ABOUT THIS TASK
Leave out the pictures, and retype the remaining data exactly.

───── INFORMATION GIVEN

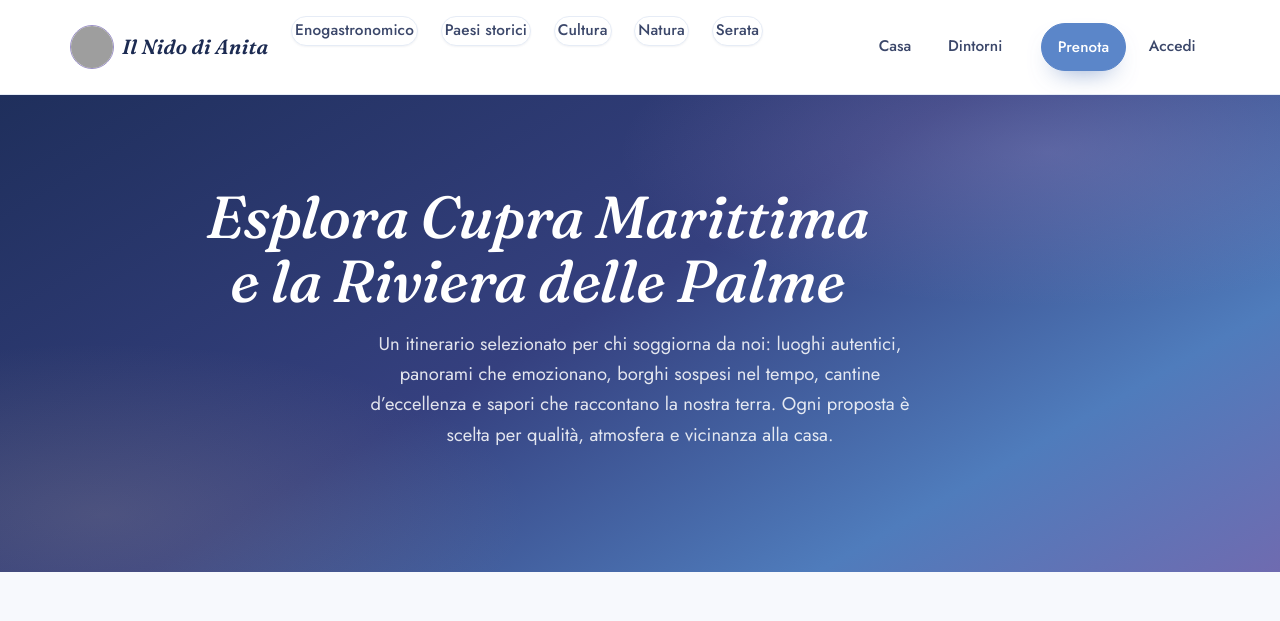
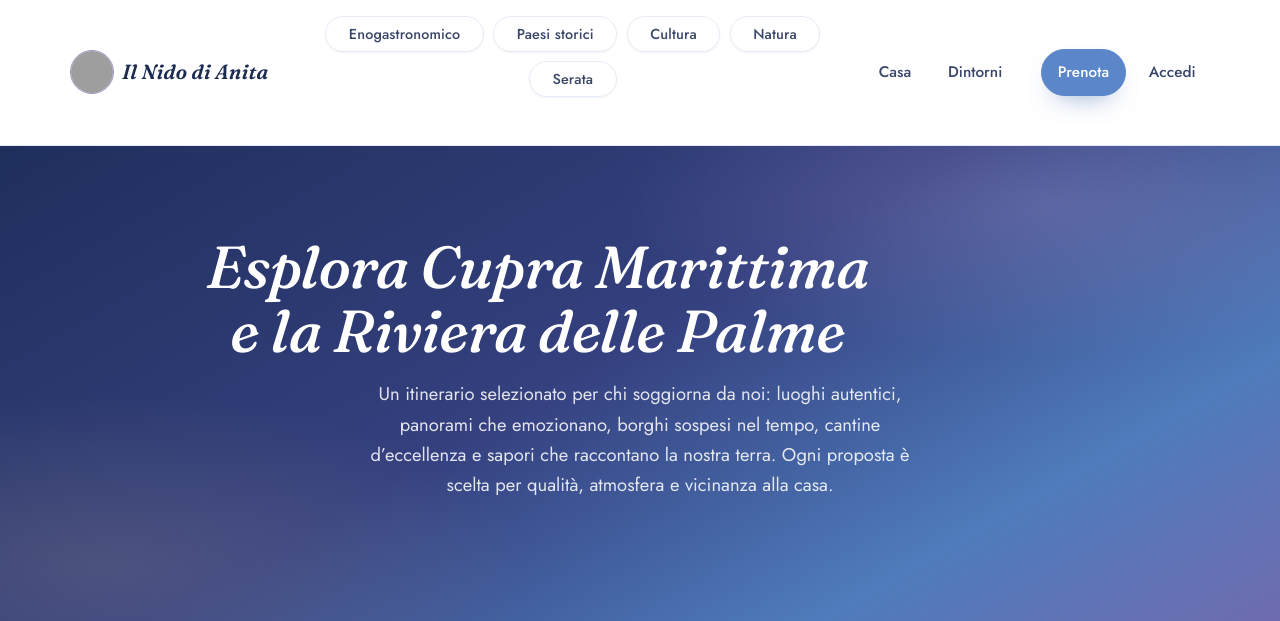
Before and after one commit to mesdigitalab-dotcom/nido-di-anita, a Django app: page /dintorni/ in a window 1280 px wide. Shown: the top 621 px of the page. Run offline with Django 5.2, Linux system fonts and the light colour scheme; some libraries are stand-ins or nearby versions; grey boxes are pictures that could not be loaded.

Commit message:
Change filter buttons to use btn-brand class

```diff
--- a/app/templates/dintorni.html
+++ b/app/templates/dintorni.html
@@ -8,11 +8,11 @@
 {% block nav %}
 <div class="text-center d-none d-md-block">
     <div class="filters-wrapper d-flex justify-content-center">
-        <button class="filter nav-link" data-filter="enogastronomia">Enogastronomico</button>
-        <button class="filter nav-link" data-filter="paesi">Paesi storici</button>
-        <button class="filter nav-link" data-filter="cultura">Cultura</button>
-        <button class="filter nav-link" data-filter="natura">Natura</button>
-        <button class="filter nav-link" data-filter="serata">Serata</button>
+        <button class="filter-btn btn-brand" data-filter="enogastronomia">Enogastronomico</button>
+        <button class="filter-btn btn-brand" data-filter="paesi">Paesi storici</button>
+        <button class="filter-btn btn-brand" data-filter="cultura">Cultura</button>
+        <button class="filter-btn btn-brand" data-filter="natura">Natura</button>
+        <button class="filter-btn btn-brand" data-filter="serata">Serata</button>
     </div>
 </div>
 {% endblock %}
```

──────────

WRITTEN SOLUTION
Before and after one commit to mesdigitalab-dotcom/nido-di-anita, a Django app: page /dintorni/ in a window 1280 px wide. Shown: the top 621 px of the page. Run offline with Django 5.2, Linux system fonts and the light colour scheme; some libraries are stand-ins or nearby versions; grey boxes are pictures that could not be loaded.

Commit message:
Change filter buttons to use btn-brand class

```diff
--- a/app/templates/dintorni.html
+++ b/app/templates/dintorni.html
@@ -8,11 +8,11 @@
 {% block nav %}
 <div class="text-center d-none d-md-block">
     <div class="filters-wrapper d-flex justify-content-center">
-        <button class="filter nav-link" data-filter="enogastronomia">Enogastronomico</button>
-        <button class="filter nav-link" data-filter="paesi">Paesi storici</button>
-        <button class="filter nav-link" data-filter="cultura">Cultura</button>
-        <button class="filter nav-link" data-filter="natura">Natura</button>
-        <button class="filter nav-link" data-filter="serata">Serata</button>
+        <button class="filter-btn btn-brand" data-filter="enogastronomia">Enogastronomico</button>
+        <button class="filter-btn btn-brand" data-filter="paesi">Paesi storici</button>
+        <button class="filter-btn btn-brand" data-filter="cultura">Cultura</button>
+        <button class="filter-btn btn-brand" data-filter="natura">Natura</button>
+        <button class="filter-btn btn-brand" data-filter="serata">Serata</button>
     </div>
 </div>
 {% endblock %}
```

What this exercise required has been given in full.